**Your assignment**
The number of lines holding "export" is all you should give; count them in the records below.
Supplied entries below:
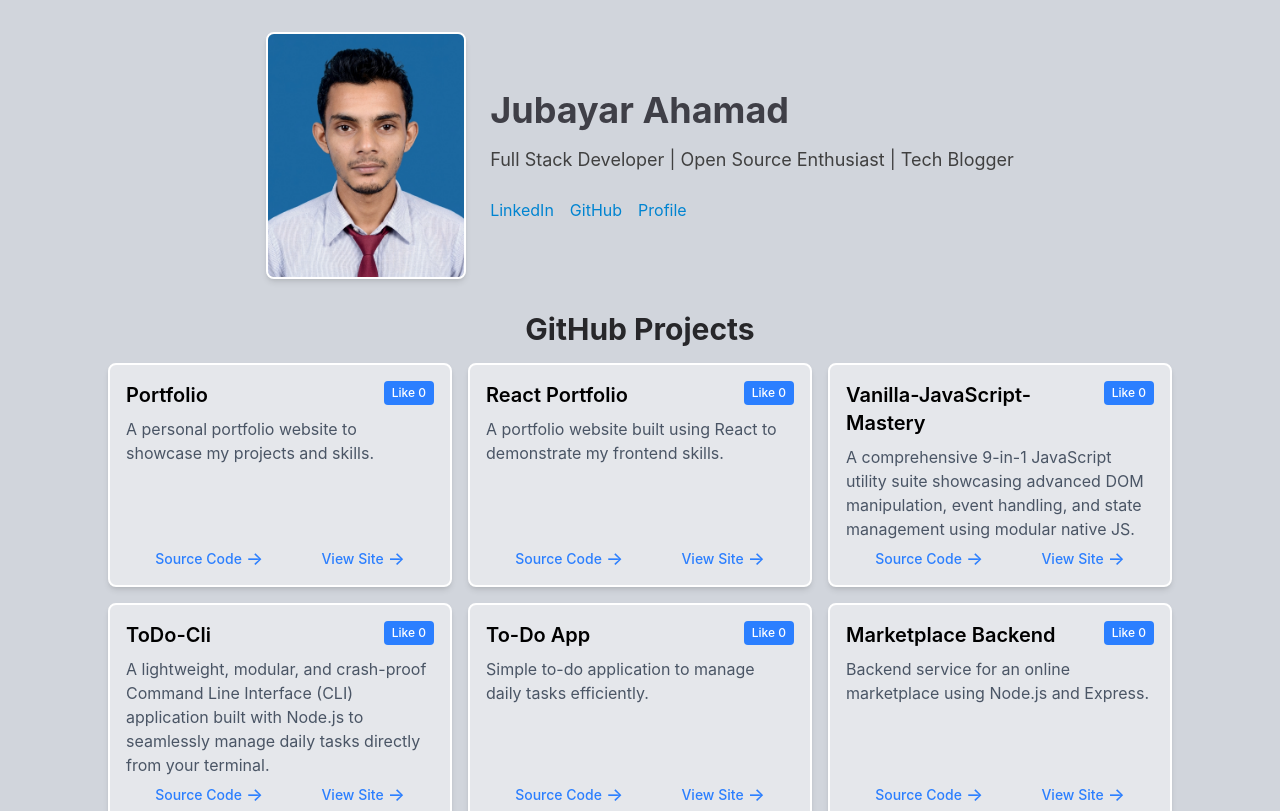
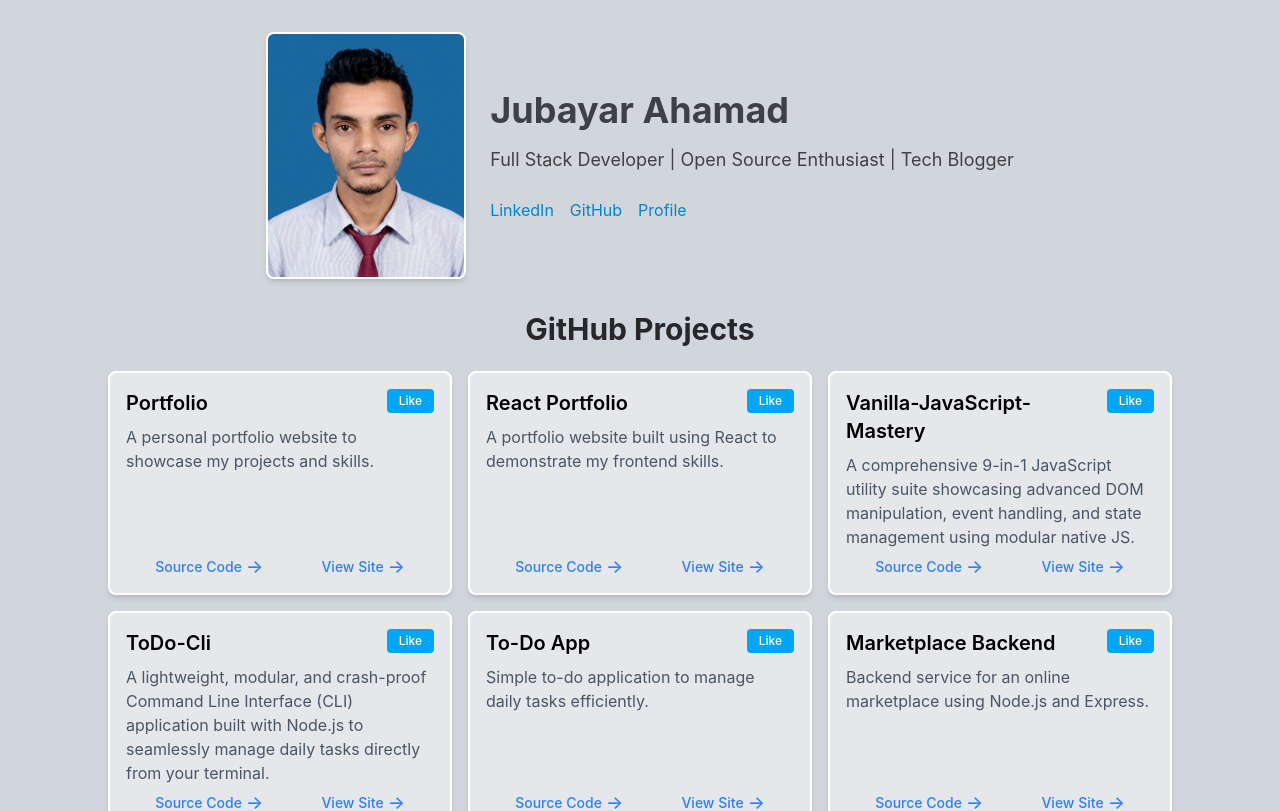
Before and after one commit to yet-yuvi/my-portfolio, a React (Vite) app: page / in a window 1280 px wide. Shown: the top 811 px of the page. Built offline with nearby package versions, Linux system fonts and the light colour scheme.

Commit message:
refactor(ProjectCard): Change increment behavior to toggle Like Unlike reaction state

```diff
--- a/src/components/ProjectCard.jsx
+++ b/src/components/ProjectCard.jsx
@@ -1,11 +1,25 @@
 import { useState } from 'react';
 
+const ReactionButton = ({ reaction, toggleLike }) => {
+  return (
+    <button
+      className={`px-3 py-1 text-white text-xs font-medium rounded ${
+        reaction === 'like'
+          ? 'bg-sky-500 hover:bg-sky-600'
+          : 'bg-gray-500 hover:bg-gray-600'
+      }`}
+      onClick={toggleLike}
+    >
+      {reaction === 'like' ? 'Like' : 'Unlike'}
+    </button>
+  );
+};
+
 function ProjectCard({ project }) {
-  const [likeCount, setLikeCount] = useState(0);
+  const [isLiked, setIsLiked] = useState(false);
 
-  const increaseLike = () => {
-    setLikeCount((prevCount) => prevCount + 1);
-    console.log(`Like count for ${project.title}: ${likeCount}`);
+  const toggleLike = () => {
+    setIsLiked((prev) => !prev);
   };
 
   return (
@@ -14,12 +28,11 @@
         <h3 className="min-w-0 flex-1 text-xl font-semibold mb-2 break-words">
           {project.title}
         </h3>
-        <button
-          className="flex-none whitespace-nowrap text-xs font-medium text-white bg-blue-500 hover:bg-blue-700 mb-2 py-1 px-2 rounded"
-          onClick={increaseLike}
-        >
-          {`Like ${likeCount}`}
-        </button>
+        {isLiked ? (
+          <ReactionButton reaction="unlike" toggleLike={toggleLike} />
+        ) : (
+          <ReactionButton reaction="like" toggleLike={toggleLike} />
+        )}
       </div>
 
       <p className="text-gray-600 mb-2 flex-grow">{project.description}</p>
--- a/src/components/Projects.jsx
+++ b/src/components/Projects.jsx
@@ -2,7 +2,7 @@
 
 function Projects({ projects }) {
   return (
-    <div className="flex flex-col justify-center items-center">
+    <div className="flex flex-col justify-center items-center gap-2">
       <h2 className="text-zinc-800 text-3xl font-bold mb-4">GitHub Projects</h2>
       {projects.length === 0 ? (
         <p>No projects available.</p>
```
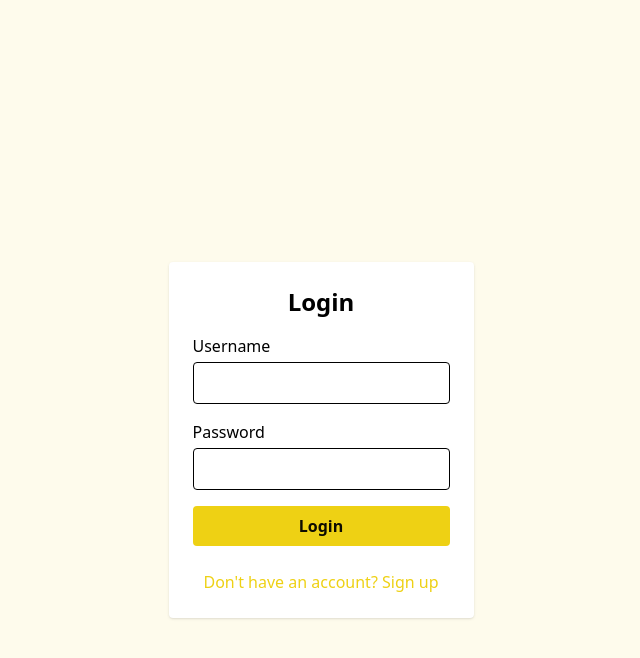
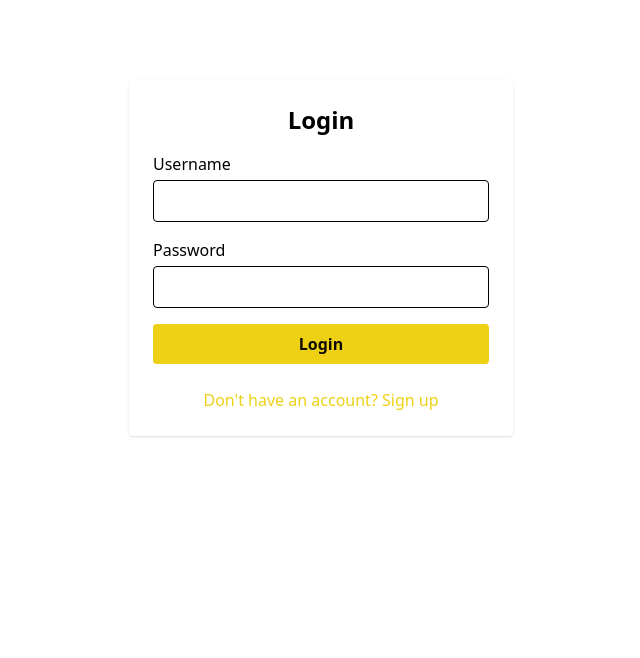
Before and after one commit to EmiraMujezinovic/ProHive, a React (Vite) app in the folder frontend/: page /login in a window 1280 px wide. Shown: the top 658 px of the page, without its empty margins (319-959 px from the left). Built offline with nearby package versions, Linux system fonts and the light colour scheme.

Commit message:
Add ChooseRole and navigation to register forms

```diff
--- a/frontend/src/App.jsx
+++ b/frontend/src/App.jsx
@@ -1,9 +1,11 @@
-import { useState } from 'react'
 import './App.css'
 import { BrowserRouter, Routes, Route, Navigate } from 'react-router-dom';
 import Login from './pages/Login';
 import ClientDashboard from './pages/ClientDashboard';
 import FreelancerDashboard from './pages/FreelancerDashboard';
+import ChooseRole from './components/ChooseRole';
+import RegisterClient from './pages/RegisterClient';
+import RegisterFreelancer from './pages/RegisterFreelancer';
 
 function App() {
   return (
@@ -11,8 +13,11 @@ function App() {
       <Routes>
         <Route path="/" element={<Navigate to="/login" replace />} />
         <Route path="/login" element={<Login />} />
+        <Route path="/chooserole" element={<ChooseRole />} />
         <Route path="/clientdashboard" element={<ClientDashboard />} />
         <Route path="/freelancerdashboard" element={<FreelancerDashboard />} />
+        <Route path="/registerclient" element={<RegisterClient />} />
+        <Route path="/registerfreelancer" element={<RegisterFreelancer />} />
       </Routes>
     </BrowserRouter>
   );
--- /dev/null
+++ b/frontend/src/components/ChooseRole.jsx
@@ -0,0 +1,29 @@
+import { useNavigate } from 'react-router-dom';
+
+const ChooseRole = () => {
+  const navigate = useNavigate();
+
+  return (
+    <div className="flex flex-col items-center justify-center min-h-screen bg-background">
+      <div className="bg-white rounded shadow p-8 w-full max-w-md">
+        <h2 className="text-2xl font-bold mb-6 text-center text-text">Choose your role</h2>
+        <div className="flex flex-col gap-6">
+          <button
+            onClick={() => navigate('/registerclient')}
+            className="w-full py-4 rounded-lg bg-primary text-text font-semibold text-lg shadow hover:bg-accent transition"
+          >
+            Client
+          </button>
+          <button
+            onClick={() => navigate('/registerfreelancer')}
+            className="w-full py-4 rounded-lg bg-primary text-text font-semibold text-lg shadow hover:bg-accent transition"
+          >
+            Freelancer
+          </button>
+        </div>
+      </div>
+    </div>
+  );
+};
+
+export default ChooseRole;
--- a/frontend/src/components/LoginForm.jsx
+++ /dev/null
@@ -1,97 +0,0 @@
-import { useState } from 'react';
-import { useNavigate } from 'react-router-dom';
-import InputField from './InputField';
-
-const LoginForm = () => {
-  const [username, setUsername] = useState('');
-  const [password, setPassword] = useState('');
-  const [error, setError] = useState('');
-  const navigate = useNavigate();
-
-  const handleSubmit = async (e) => {
-    e.preventDefault();
-    setError('');
-    try {
-      const response = await fetch('/api/Auth/login', {
-        method: 'POST',
-        headers: { 'Content-Type': 'application/json' },
-        body: JSON.stringify({ username, password })
-      });
-      if (!response.ok) {
-        const data = await response.text();
-        // Backend returns 'Invalid username or password.' for wrong credentials
-        if (data && data.toLowerCase().includes('invalid username or password')) {
-          setError('Invalid username or password.');
-        } else {
-          setError(data || 'Login failed.');
-        }
-        return;
-      }
-      const data = await response.json();
-      localStorage.setItem('token', data.token);
-      // Save user info and role in localStorage for later use
-      localStorage.setItem('user', JSON.stringify({
-        ...data.user,
-        role: data.role
-      }));
-      if (data.role === 'Client') {
-        navigate('/clientdashboard');
-      } else if (data.role === 'Freelancer') {
-        navigate('/freelancerdashboard');
-      } else {
-        setError('Unknown user role.');
-        console.log('Unknown user role:', data.role);
-      }
-    } catch (err) {
-      setError('Network error.');
-    }
-  };
-
-  return (
-    <form onSubmit={handleSubmit} className="max-w-sm mx-auto mt-20 p-6 bg-white rounded shadow">
-      <h2 className="text-2xl font-bold mb-4 text-center">Login</h2>
-      {error && <div className="mb-2 text-red-600 text-center">{error}</div>}
-      {/* <div className="mb-4">
-        <label className="block mb-1">Username</label>
-        <input
-          type="text"
-          className="w-full px-3 py-2 border rounded"
-          value={username}
-          onChange={e => setUsername(e.target.value)}
-          required
-        />
-      </div>
-      <div className="mb-4">
-        <label className="block mb-1">Password</label>
-        <input
-          type="password"
-          className="w-full px-3 py-2 border rounded"
-          value={password}
-          onChange={e => setPassword(e.target.value)}
-          required
-        />
-      </div> */}
-      <InputField
-      label="Username"
-      type="text"
-      value={username}
-      onChange={e => setUsername(e.target.value)}
-      required
-    />
-
-    <InputField
-      label="Password"
-      type="password"
-      value={password}
-      onChange={e => setPassword(e.target.value)}
-      required
-    />
-      <button type="submit" className="w-full bg-primary text-text py-2 rounded font-semibold hover:bg-secondary transition mb-2">Login</button>
-      <div className="text-center mt-4">
-        <a href="/signup" className="text-primary hover:underline">Don't have an account? Sign up</a>
-      </div>
-    </form>
-  );
-};
-
-export default LoginForm;
--- a/frontend/src/pages/Login.jsx
+++ b/frontend/src/pages/Login.jsx
@@ -1,10 +1,78 @@
-import LoginForm from '../components/LoginForm';
+import { useState } from 'react';
+import { useNavigate } from 'react-router-dom';
+import InputField from '../components/InputField';
 
 const Login = () => {
+  const [username, setUsername] = useState('');
+  const [password, setPassword] = useState('');
+  const [error, setError] = useState('');
+  const navigate = useNavigate();
+
+  const handleSubmit = async (e) => {
+    e.preventDefault();
+    setError('');
+    try {
+      const response = await fetch('/api/Auth/login', {
+        method: 'POST',
+        headers: { 'Content-Type': 'application/json' },
+        body: JSON.stringify({ username, password })
+      });
+      if (!response.ok) {
+        const data = await response.text();
+        if (data && data.toLowerCase().includes('invalid username or password')) {
+          setError('Invalid username or password.');
+        } else {
+          setError(data || 'Login failed.');
+        }
+        return;
+      }
+      const data = await response.json();
+      localStorage.setItem('token', data.token);
+      localStorage.setItem('user', JSON.stringify({
+        ...data.user,
+        role: data.role
+      }));
+      if (data.role === 'Client') {
+        navigate('/clientdashboard');
+      } else if (data.role === 'Freelancer') {
+        navigate('/freelancerdashboard');
+      } else {
+        setError('Unknown user role.');
+      }
+    } catch (err) {
+      setError('Network error.');
+    }
+  };
+
   return (
-    <div className="min-h-screen flex items-center justify-center bg-background">
-      <LoginForm />
-    </div>
+    <form onSubmit={handleSubmit} className="max-w-sm mx-auto mt-20 p-6 bg-white rounded shadow">
+      <h2 className="text-2xl font-bold mb-4 text-center">Login</h2>
+      {error && <div className="mb-2 text-red-600 text-center">{error}</div>}
+      <InputField
+        label="Username"
+        type="text"
+        value={username}
+        onChange={e => setUsername(e.target.value)}
+        required
+      />
+      <InputField
+        label="Password"
+        type="password"
+        value={password}
+        onChange={e => setPassword(e.target.value)}
+        required
+      />
+      <button type="submit" className="w-full bg-primary text-text py-2 rounded font-semibold hover:bg-secondary transition mb-2">Login</button>
+      <div className="text-center mt-4">
+        <button
+          type="button"
+          className="text-primary hover:underline bg-transparent border-none p-0"
+          onClick={() => navigate('/chooserole')}
+        >
+          Don't have an account? Sign up
+        </button>
+      </div>
+    </form>
   );
 };
 
--- a/frontend/src/pages/RegisterClient.jsx
+++ b/frontend/src/pages/RegisterClient.jsx
@@ -0,0 +1,9 @@
+import React from 'react'
+
+const RegisterClient = () => {
+  return (
+    <div>RegisterClient</div>
+  )
+}
+
+export default RegisterClient
--- a/frontend/src/pages/RegisterFreelancer.jsx
+++ b/frontend/src/pages/RegisterFreelancer.jsx
@@ -0,0 +1,9 @@
+import React from 'react'
+
+const RegisterFreelancer = () => {
+  return (
+    <div>RegisterFreelancer</div>
+  )
+}
+
+export default RegisterFreelancer
```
End of Supplied entries.
**Expected answer**
4